[Edit difference data]
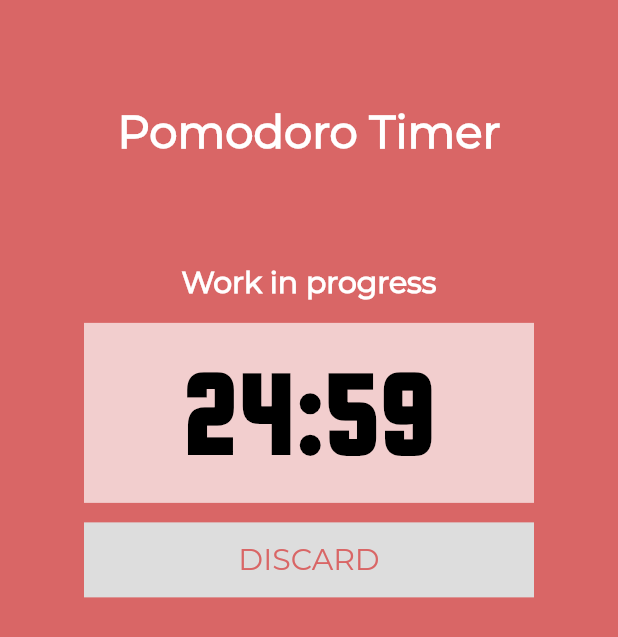
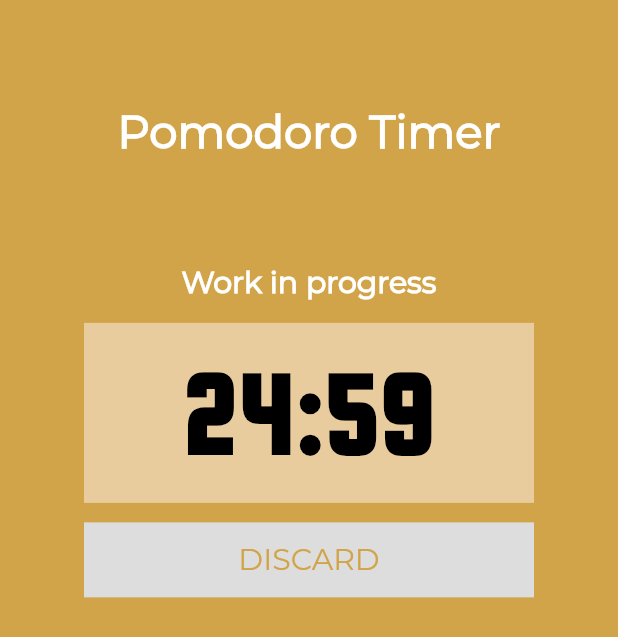
Before and after one commit to annapurnasid/PomodoroTimer, a Flutter app: the screen it shows after launch, after a tap on "START WORK", on a phone screen of 412 x 824 dp. Shown: the top 637 px of the screen. Run offline on Flutter 3.47's test engine with Material 2 defaults, Android fonts, the phone set to English and light mode, and no system bars; our stand-ins replace flutter_local_notifications, timezone.

Commit message:
Changed the app color

```diff
--- a/lib/styles.dart
+++ b/lib/styles.dart
@@ -3,10 +3,10 @@ import 'package:flutter/material.dart';
 const kMainFont = 'Montserrat';
 const kDisplayFont = 'SquadaOne';
 
-const kColorGreen = Color(0xFF145259);
-const kColorLightGreen = Color.fromRGBO(155, 188, 191, 100);
-const kColorRed = Color(0xFFD96666);
-const kColorLightRed = Color(0xFFF2CECE);
+const kColorBlue = Color(0xFF013459);
+const kColorLightBlue = Color(0xFF8399AB);
+const kColorYellow = Color(0xFFD2A44A);
+const kColorLightYellow = Color(0xFFE8CC9D);
 const kColorLightGray = Color(0xFFDDDDDD);
 
 const kTimerTextStyle = TextStyle(
--- a/lib/widget/pomodoro_timer.dart
+++ b/lib/widget/pomodoro_timer.dart
@@ -48,8 +48,8 @@ class _PomodoroTimerState extends State<PomodoroTimer> {
   PomodoroState _state = PomodoroState.none;
   int remainTime = 0; // Second
   int pomodoroCount = 0;
-  Color timerBgColor = kColorLightRed;
-  Color mainColor = kColorRed;
+  Color timerBgColor = kColorLightYellow;
+  Color mainColor = kColorYellow;
 
   String subTitle = '';
   String buttonCaption = 'buttonCaption';
@@ -142,8 +142,8 @@ class _PomodoroTimerState extends State<PomodoroTimer> {
     _state = PomodoroState.beingWork;
     setState(() {
       remainTime = kWorkDuration;
-      timerBgColor = kColorLightRed;
-      mainColor = kColorRed;
+      timerBgColor = kColorLightYellow;
+      mainColor = kColorYellow;
       subTitle = 'Start to work';
       buttonCaption = 'START WORK';
     });
@@ -154,8 +154,8 @@ class _PomodoroTimerState extends State<PomodoroTimer> {
     final longBreak = shouldHaveLongBreak();
     setState(() {
       remainTime = longBreak ? kLongRestDuration : kRestDuration;
-      timerBgColor = kColorLightGreen;
-      mainColor = kColorGreen;
+      timerBgColor = kColorLightBlue;
+      mainColor = kColorBlue;
       subTitle = longBreak ? 'Let\'s take a long break' : 'Let\'s take a break';
       buttonCaption = 'START REST';
     });
@@ -165,8 +165,8 @@ class _PomodoroTimerState extends State<PomodoroTimer> {
     _state = PomodoroState.atWork;
     setState(() {
       remainTime = kWorkDuration;
-      timerBgColor = kColorLightRed;
-      mainColor = kColorRed;
+      timerBgColor = kColorLightYellow;
+      mainColor = kColorYellow;
       subTitle = 'Work in progress';
       buttonCaption = 'DISCARD';
     });
@@ -190,8 +190,8 @@ class _PomodoroTimerState extends State<PomodoroTimer> {
     final longBreak = shouldHaveLongBreak();
     setState(() {
       remainTime = longBreak ? kLongRestDuration : kRestDuration;
-      timerBgColor = kColorLightGreen;
-      mainColor = kColorGreen;
+      timerBgColor = kColorLightBlue;
+      mainColor = kColorBlue;
       subTitle = 'Taking break';
       buttonCaption = 'DISCARD';
     });
--- a/lib/widget/timer_panel.dart
+++ b/lib/widget/timer_panel.dart
@@ -8,7 +8,7 @@ class TimerPanel extends StatelessWidget {
   const TimerPanel({
     Key? key,
     this.remainTime: 0,
-    this.bgColor = kColorLightRed,
+    this.bgColor = kColorLightYellow,
   }) : super(key: key);
 
   String formatText(int timeValue) {
```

[DIRECTIONS]
For the word "kColorLightYellow", find every line in the data that holds it and copy that line.

[REPLY TO THE EXERCISE]
+const kColorLightYellow = Color(0xFFE8CC9D);
+  Color timerBgColor = kColorLightYellow;
+      timerBgColor = kColorLightYellow;
+      timerBgColor = kColorLightYellow;
+    this.bgColor = kColorLightYellow,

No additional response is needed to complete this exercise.